Controversial legislation that would give judges new power to rewrite home mortgages is on life support.
Leading House and Senate Democrats have fought for more than a year in favor of a policy they argue is critical to stemming foreclosures, keeping people in their homes and boosting the housing market. On Friday, the House dealt it a stunning blow when the measure — attached to a broad financial overhaul bill — failed, 188-241.
“You pick your battles, and this doesn’t feel like a battle that can be won. The consequences of not winning are pretty dire,” said Rep. Brad Miller (D-N.C.), one of the chief architects of the policy in the House. “If politics is the art of the possible, I’m just not sure this is possible, given the influence of the industry.”
There were roughly 40 House Democrats who dropped their support between the March vote and the vote last Friday. They included committee chairmen, fiscally conservative Blue Dogs and freshman and sophomore members in competitive races.
The bill suffered in part last week because it was a standalone measure with no other provisions attached. In March, the bill contained other sweeteners — including an increase in deposit insurance — but the centerpiece was the bankruptcy language.
Miller earlier this year worked with consumer advocacy allies such as the Center for Responsible Lending to pass the legislation amid huge lobbying opposition. The Democratic leadership knew it was a tough call in March and whipped the vote, Miller said, adding that leadership didn’t push quite as hard last week.
Meanwhile, the financial industry made the bill one of its top targets to defeat in 2009. Small and large banks, credit unions and a wide array of business interests fought a trench battle against the measure. The National Association of Federal Credit Unions (NAFCU) and Credit Union National Association (CUNA) both activated huge grassroots efforts over the year.
The industry argued it would increase the costs of borrowing and introduce huge uncertainties into the lending market.
The measure always faced tough odds in the Senate.
Senate Majority Whip Dick DurbinDick DurbinThe Hill’s Whip List: Where Dems stand on Trump’s Supreme Court nominee Gorsuch rewrites playbook for confirmation hearings Gorsuch: I'm 'sorry' for ruling against autistic student MORE (D-Ill.) undertook weeks of backroom negotiations to attempt to strike a deal with some of the country’s largest banks and industry trade associations.
When the measure failed on the Senate floor, Durbin lashed out at the banks.
“I really wonder if I would go tell Sen. Durbin that he really needs to go back to bat to fight this battle,” Miller said soon after the House amendment failed.
A Senate Democratic aide would not rule out the measure returning next year, but said the House vote was discouraging, a point echoed by others.
“I was absolutely stunned when I saw the vote,” said Brian Gardner, an analyst at Keefe, Bruyette & Woods Inc. “I was operating under the assumption that it would pass and it didn’t mean anything because of the Senate.”

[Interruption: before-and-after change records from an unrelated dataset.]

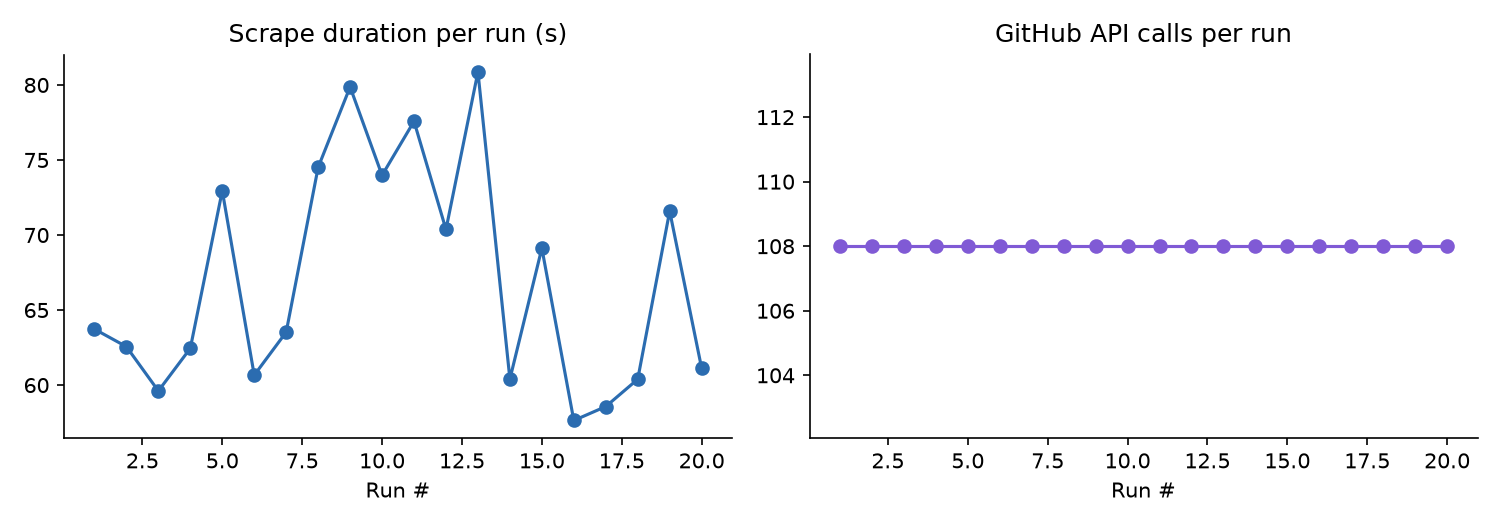
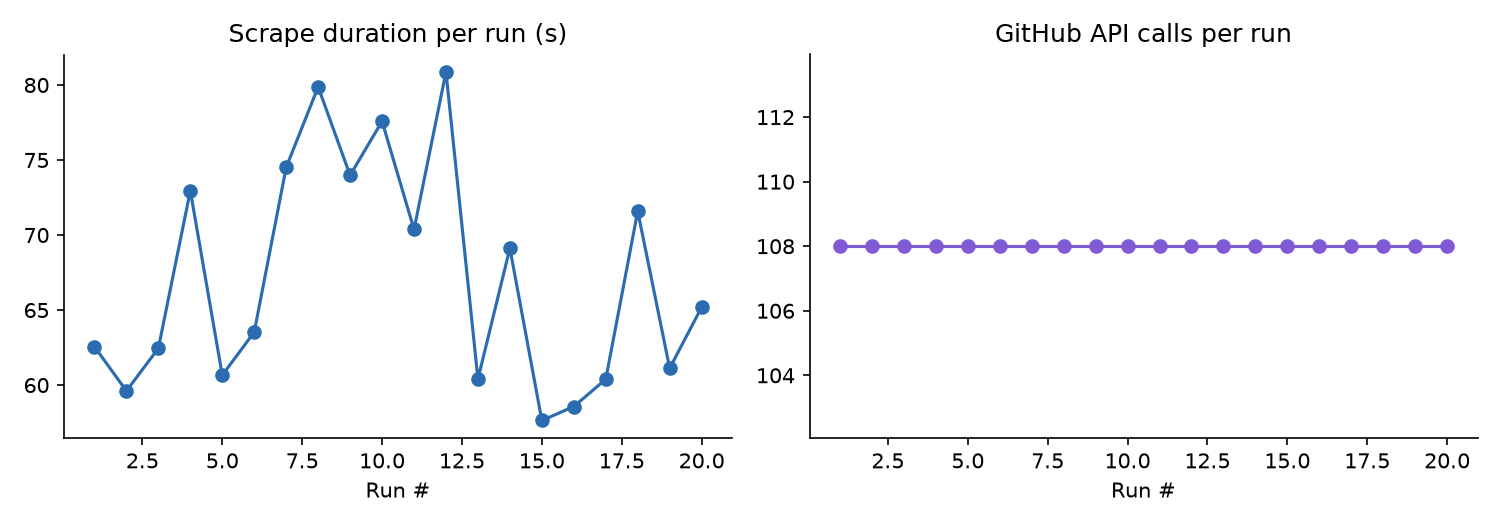
Weekly issue tracker refresh

Changed region(s): [[0.184, 0.1219, 0.4907, 0.8229], [0.0613, 0.3352, 0.2147, 0.7619]]

diff --git a/README.md b/README.md
@@ -81,7 +81,7 @@ See [CONTRIBUTING.md](CONTRIBUTING.md) for the full contributor workflow — inc
 
 <!-- TRACKER:START -->
 
-_Last updated: 2026-08-05 04:28 UTC_
+_Last updated: 2026-08-05 07:12 UTC_
 
 _Tracking **18** upstream repos, **381** relevant open issues._
 
@@ -289,7 +289,7 @@ _Tracking **18** upstream repos, **381** relevant open issues._
 
 <!-- METRICS:START -->
 
-_Last run: 2026-08-05 04:27 UTC, took **61.1s**, **108** GitHub API calls, **4892/5000** rate limit remaining._
+_Last run: 2026-08-05 07:11 UTC, took **65.2s**, **108** GitHub API calls, **4892/5000** rate limit remaining._
 
 ![Scrape metrics trend](assets/metrics_trend.png)
 
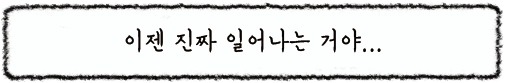
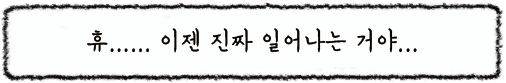
12.07_1
message, button

Changed region(s): [[0.1482, 0.3373, 0.83, 0.6506]]

diff --git a/stage2.js b/stage2.js
@@ -32,26 +32,26 @@ ready() {
     this.text1.push(' ');
     this.text1.push('근데 도저히 일어날 힘이 없어...');
     this.text1.push('맞아... 그치만 못 일어나겠어 정말...');
-    this.text1.push('아... 그냥 침대 밑으로 빨려들어가 사라지고 싶다.');
+    this.text1.push('몰라... 그냥 침대 밑으로 조용히 가라앉고 싶어.');
     this.text1.push('그러게... 나 정말 제정신이 아닌 것 같아...');
     this.text1.push('그래 이것만 보고...');
     this.text1.push('이것만......');
-    this.text1.push('조급해하지마. 일단 이불이라도 걷었으니까...');
+    this.text1.push('조급해하지말자. 일단 이불이라도 걷었으니까...');
     this.text1.push('음... 급하게 일어나니 어지러운데 다시 누울까...');
-    this.text1.push('근데 내가 과연 떡볶이를 먹을 자격이 있나...');
+    this.text1.push('그나저나... 내가 지금 떡볶이를 먹을 자격이 있나...');
     this.text1.push('그래, 가자.');
     //
     this.text2.push(' ');
     this.text2.push('아... 그치만 씻어야되는데...');
     this.text2.push('아니, 넌 아무래도 그럴 마음이 없는 것 같아.');
     this.text2.push('그래서 어제도 그렇게 1시간을 더 누워있었지.');
-    this.text2.push('핑계 대지마 제발. 넌 그냥 게으를 뿐이야.');
-    this.text2.push('아무래도 미쳤구나 너... 이럴거면 왜 살지?');
-    this.text2.push('근데 그럼 슬퍼해줄 사람은 있을까.');
-    this.text2.push('안되겠다. 넌 이불 덮고 있을 자격도 없어.');
+    this.text2.push('아니, 핑계 대지마 제발. 넌 그냥 게으를 뿐이야.');
+    this.text2.push('그럼 평생 누워있을거야? 아주 이대로 죽으려고?');
+    this.text2.push('근데 그럼 과연 슬퍼해줄 사람은 있을까.');
+    this.text2.push('휴... 안되겠다. 넌 이불 덮고 있을 자격도 없어.');
     this.text2.push('제발. 천장만 본다고 달라지는건 아무것도 없어.');
     this.text2.push('안돼. 제발 1분만이라도 인내라는 걸 좀 해봐.');
-    this.text2.push('몰라. 일단 먹고 생각할래.');
+    this.text2.push('에잇, 몰라. 일단 먹고 생각할래.');
     //
     afterImg = bed3;
     //구름 제작
@@ -110,7 +110,7 @@ mousePressed2() {
     this.textRight = false;
 
     if (this.buttonNum < 9) {
-      this.timedue = 8;
+      this.timedue = 6;
     } else if (this.buttonNum == 9)
       this.timedue = 2;
 
@@ -123,7 +123,7 @@ mousePressed2() {
     this.textLeft = false;
 
     if (this.buttonNum < 9) {
-      this.timedue = 8;
+      this.timedue = 6;
     } else if (this.buttonNum == 9)
       this.timedue = 2;
 
@@ -149,8 +149,8 @@ messageShowLeft() {
     fill(100);
     textSize(25);
     textAlign(LEFT);
-    textFont(momletter);
-    text(this.text1[this.buttonNum], 434, 61);
+    textFont(momletterB);
+    text(this.text1[this.buttonNum], 444, 79);
 }
 
 messageShowRight() {
@@ -158,8 +158,8 @@ messageShowRight() {
   fill(100);
   textSize(25);
   textAlign(LEFT);
-  textFont(momletter);
-  text(this.text2[this.buttonNum], 434, 61);
+  textFont(momletterB);
+  text(this.text2[this.buttonNum], 444, 79);
 }
 drawStage2() {
   background(191, 228, 242);
@@ -191,11 +191,11 @@ drawStage2() {
       fill(100);
       textSize(25);
       textAlign(LEFT);
-      textFont(momletter);
+      textFont(momletterB);
       if(this.textLeft) {
-      text("그래, 가자.", 434, 61);
+      text("그래, 가자.", 444, 79);
     } else if (this.textRight) {
-      text("몰라. 일단 먹고 생각할래.", 434, 61);
+      text("에잇, 몰라. 일단 먹고 생각할래.", 444, 79);
     }
 
       //if(this.countdown()) {

diff --git a/button.js b/button.js
@@ -2,7 +2,7 @@ class Button {
   constructor(x, y, _image) {
     this.x = x;
     this.y = y;
-    this.tint = 100;
+    this.tint = 255;
     this.on = true;
     this.img = _image;
   }
@@ -10,7 +10,7 @@ class Button {
   if(this.on) {
   image(this.img, this.x, this.y);
   if(this.contains())
-   this.tint = 100;
+   this.tint = 255;
   else
    this.tint = 200;
   }
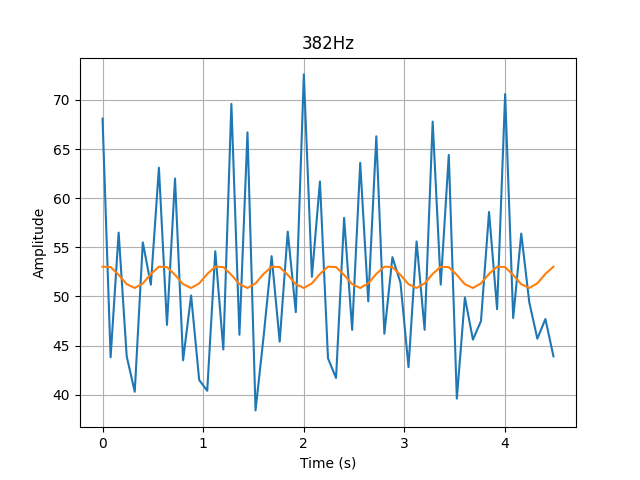
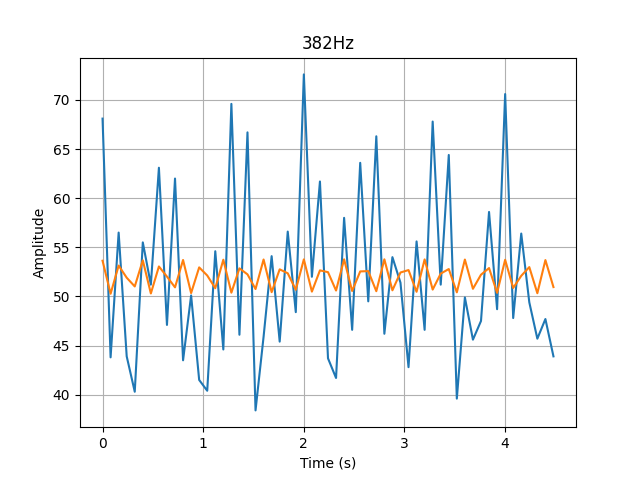
merdas

Changed region(s): [[0.1562, 0.5312, 0.875, 0.625]]

diff --git a/som/graficos.py b/som/graficos.py
@@ -35,6 +35,7 @@ params, covariance = curve_fit(func328, t, luma, p0=p0)
 
 # extrair parametros
 a, w, b, c = params
+w_328 = w
 
 plt.plot(data328['t'], data328['luma'])
 plt.plot(t, func328(t, a, w, b, c), label='fit')
@@ -42,7 +43,7 @@ plt.xlabel('Time (s)')
 plt.ylabel('Amplitude')
 plt.title('328Hz')
 plt.grid(True)
-plt.savefig('328Hz.png')
+plt.savefig('som/328Hz.png')
 plt.show()
 
 ### Gráfico 334Hz
@@ -58,6 +59,7 @@ params, covariance = curve_fit(func334, t, luma, p0=p0)
 
 # extrair parametros
 a, w, b, c = params
+w_334 = w
 
 plt.plot(data334['t'], data334['luma'])
 plt.plot(t, func334(t, a, w, b, c), label='fit')
@@ -65,7 +67,7 @@ plt.xlabel('Time (s)')
 plt.ylabel('Amplitude')
 plt.title('334Hz')
 plt.grid(True)
-plt.savefig('334Hz.png')
+plt.savefig('som/334Hz.png')
 plt.show()
 
 ### Gráfico 340Hz
@@ -81,6 +83,7 @@ params, covariance = curve_fit(func340, t, luma, p0=p0)
 
 # extrair parametros
 a, w, b, c = params
+w_340 = w
 
 plt.plot(data340['t'], data340['luma'])
 plt.plot(t, func340(t, a, w, b, c), label='fit')
@@ -88,7 +91,7 @@ plt.xlabel('Time (s)')
 plt.ylabel('Amplitude')
 plt.title('340Hz')
 plt.grid(True)
-plt.savefig('340Hz.png')
+plt.savefig('som/340Hz.png')
 plt.show()
 
 ### Gráfico 346Hz
@@ -104,6 +107,7 @@ params, covariance = curve_fit(func346, t, luma, p0=p0)
 
 # extrair parametros
 a, w, b, c = params
+w_346 = w
 
 plt.plot(data346['t'], data346['luma'])
 plt.plot(t, func346(t, a, w, b, c), label='fit')
@@ -111,7 +115,7 @@ plt.xlabel('Time (s)')
 plt.ylabel('Amplitude')
 plt.title('346Hz')
 plt.grid(True)
-plt.savefig('346Hz.png')
+plt.savefig('som/346Hz.png')
 plt.show()
 
 ### Gráfico 352Hz
@@ -127,6 +131,7 @@ params, covariance = curve_fit(func352, t, luma, p0=p0)
 
 # extrair parametros
 a, w, b, c = params
+w_352 = w
 
 plt.plot(data352['t'], data352['luma'])
 plt.plot(t, func352(t, a, w, b, c), label='fit')
@@ -134,7 +139,7 @@ plt.xlabel('Time (s)')
 plt.ylabel('Amplitude')
 plt.title('352Hz')
 plt.grid(True)
-plt.savefig('352Hz.png')
+plt.savefig('som/352Hz.png')
 plt.show()
 
 ### Gráfico 354Hz
@@ -150,6 +155,7 @@ params, covariance = curve_fit(func354, t, luma, p0=p0)
 
 # extrair parametros
 a, w, b, c = params
+w_354 = w
 
 plt.plot(data354['t'], data354['luma'])
 plt.plot(t, func354(t, a, w, b, c), label='fit')
@@ -157,7 +163,7 @@ plt.xlabel('Time (s)')
 plt.ylabel('Amplitude')
 plt.title('354Hz')
 plt.grid(True)
-plt.savefig('354Hz.png')
+plt.savefig('som/354Hz.png')
 plt.show()
 
 ### Gráfico 358Hz
@@ -173,6 +179,7 @@ params, covariance = curve_fit(func358, t, luma, p0=p0)
 
 # extrair parametros
 a, w, b, c = params
+w_358 = w
 
 plt.plot(data358['t'], data358['luma'])
 plt.plot(t, func358(t, a, w, b, c), label='fit')
@@ -180,7 +187,7 @@ plt.xlabel('Time (s)')
 plt.ylabel('Amplitude')
 plt.title('358Hz')
 plt.grid(True)
-plt.savefig('358Hz.png')
+plt.savefig('som/358Hz.png')
 plt.show()
 
 ### Gráfico 360Hz
@@ -196,6 +203,7 @@ params, covariance = curve_fit(func360, t, luma, p0=p0)
 
 # extrair parametros
 a, w, b, c = params
+w_360 = w
 
 plt.plot(data360['t'], data360['luma'])
 plt.plot(t, func360(t, a, w, b, c), label='fit')
@@ -203,7 +211,7 @@ plt.xlabel('Time (s)')
 plt.ylabel('Amplitude')
 plt.title('360Hz')
 plt.grid(True)
-plt.savefig('360Hz.png')
+plt.savefig('som/360Hz.png')
 plt.show()
 
 ### Gráfico 362Hz
@@ -219,6 +227,7 @@ params, covariance = curve_fit(func362, t, luma, p0=p0)
 
 # extrair parametros
 a, w, b, c = params
+w_362 = w
 
 plt.plot(data362['t'], data362['luma'])
 plt.plot(t, func362(t, a, w, b, c), label='fit')
@@ -226,7 +235,7 @@ plt.xlabel('Time (s)')
 plt.ylabel('Amplitude')
 plt.title('362Hz')
 plt.grid(True)
-plt.savefig('362Hz.png')
+plt.savefig('som/362Hz.png')
 plt.show()
 
 ### Gráfico 364Hz
@@ -242,6 +251,7 @@ params, covariance = curve_fit(func364, t, luma, p0=p0)
 
 # extrair parametros
 a, w, b, c = params
+w_364 = w
 
 plt.plot(data364['t'], data364['luma'])
 plt.plot(t, func364(t, a, w, b, c), label='fit')
@@ -249,7 +259,7 @@ plt.xlabel('Time (s)')
 plt.ylabel('Amplitude')
 plt.title('364Hz')
 plt.grid(True)
-plt.savefig('364Hz.png')
+plt.savefig('som/364Hz.png')
 plt.show()
 
 ### Gráfico 370Hz
@@ -265,6 +275,7 @@ params, covariance = curve_fit(func370, t, luma, p0=p0)
 
 # extrair parametros
 a, w, b, c = params
+w_370 = w
 
 plt.plot(data370['t'], data370['luma'])
 plt.plot(t, func370(t, a, w, b, c), label='fit')
@@ -272,7 +283,7 @@ plt.xlabel('Time (s)')
 plt.ylabel('Amplitude')
 plt.title('370Hz')
 plt.grid(True)
-plt.savefig('370Hz.png')
+plt.savefig('som/370Hz.png')
 plt.show()
 
 ### Gráfico 376Hz
@@ -288,6 +299,7 @@ params, covariance = curve_fit(func376, t, luma, p0=p0)
 
 # extrair parametros
 a, w, b, c = params
+w_376 = w
 
 plt.plot(data376['t'], data376['luma'])
 plt.plot(t, func376(t, a, w, b, c), label='fit')
@@ -295,7 +307,7 @@ plt.xlabel('Time (s)')
 plt.ylabel('Amplitude')
 plt.title('376Hz')
 plt.grid(True)
-plt.savefig('376Hz.png')
+plt.savefig('som/376Hz.png')
 plt.show()
 
 ### Gráfico 382Hz
@@ -305,13 +317,14 @@ def func382(t, a, w, b, c):
 
 t = data382['t']
 luma = data382['luma']
-p0 = [-99.6, -66.9, -9.9, 75]
+p0 = [-99.6, -46.9, -10.9, 75]
 
 params, covariance = curve_fit(func382, t, luma, p0=p0)
 
 # extrair parametros
 
 a, w, b, c = params
+w_382 = w
 
 plt.plot(data382['t'], data382['luma'])
 
@@ -321,7 +334,7 @@ plt.xlabel('Time (s)')
 plt.ylabel('Amplitude')
 plt.title('382Hz')
 plt.grid(True)
-plt.savefig('382Hz.png')
+plt.savefig('som/382Hz.png')
 plt.show()
 
 ### Gráfico 388Hz
@@ -338,6 +351,7 @@ params, covariance = curve_fit(func388, t, luma, p0=p0)
 
 # extrair parametros
 a, w, b, c = params
+w_388 = w
 
 plt.plot(data388['t'], data388['luma'])
 plt.plot(t, func388(t, a, w, b, c), label='fit')
@@ -345,7 +359,7 @@ plt.xlabel('Time (s)')
 plt.ylabel('Amplitude')
 plt.title('388Hz')
 plt.grid(True)
-plt.savefig('388Hz.png')
+plt.savefig('som/388Hz.png')
 plt.show()
 
 ### Gráfico 394Hz
@@ -361,6 +375,7 @@ params, covariance = curve_fit(func394, t, luma, p0=p0)
 
 # extrair parametros
 a, w, b, c = params
+w_394 = w
 
 plt.plot(data394['t'], data394['luma'])
 plt.plot(t, func394(t, a, w, b, c), label='fit')
@@ -368,7 +383,7 @@ plt.xlabel('Time (s)')
 plt.ylabel('Amplitude')
 plt.title('394Hz')
 plt.grid(True)
-plt.savefig('394Hz.png')
+plt.savefig('som/394Hz.png')
 plt.show()
 
 ### Gráfico 400Hz
@@ -384,6 +399,7 @@ params, covariance = curve_fit(func400, t, luma, p0=p0)
 
 # extrair parametros
 a, w, b, c = params
+w_400 = w
 
 plt.plot(data400['t'], data400['luma'])
 plt.plot(t, func400(t, a, w, b, c), label='fit')
@@ -391,7 +407,22 @@ plt.xlabel('Time (s)')
 plt.ylabel('Amplitude')
 plt.title('400Hz')
 plt.grid(True)
-plt.savefig('400Hz.png')
+plt.savefig('som/400Hz.png')
 plt.show()
 
-
+print('w (328Hz) = ', w_328)
+print('w (334Hz) = ', w_334)
+print('w (340Hz) = ', w_340)
+print('w (346Hz) = ', w_346)
+print('w (352Hz) = ', w_352)
+print('w (354Hz) = ', w_354)
+print('w (358Hz) = ', w_358)
+print('w (360Hz) = ', w_360)
+print('w (362Hz) = ', w_362)
+print('w (364Hz) = ', w_364)
+print('w (370Hz) = ', w_370)
+print('w (376Hz) = ', w_376)
+print('w (382Hz) = ', w_382)
+print('w (388Hz) = ', w_388)
+print('w (394Hz) = ', w_394)
+print('w (400Hz) = ', w_400)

“I think some members are willing to see if those are going to turn it around,” said Rep. Stephen Lynch (D-Mass.), who voted for the bankruptcy policy both times.
The administration is facing renewed criticism because most of the trial modifications have not become permanent. The combined percentage of loans in foreclosure or at least one payment past due was more than 14 percent in the third quarter, the highest percentage recorded by the Mortgage Bankers Association in its survey on delinquencies.
Rep. John Spratt (D-S.C.), chairman of the House Budget Committee, was one of the lawmakers who switched his vote between March and last week. Chuck Fant, his spokesman, said Spratt heard from community banks and credit unions opposed to the measure and felt that it was not necessary.
Spratt was also concerned that bankruptcy courts would be flooded with cases, Fant said.
Financial industry lobbyists for a wide range of associations said they were relieved by the vote on Friday, with one saying it would take a “perfect storm” for the Senate to take up the bill.
“As evidenced by the recent House vote and the Senate vote, there are major concerns with the bill on both sides of the aisle in both bodies,” said Scott Talbott, senior vice president at the Financial Services Roundtable.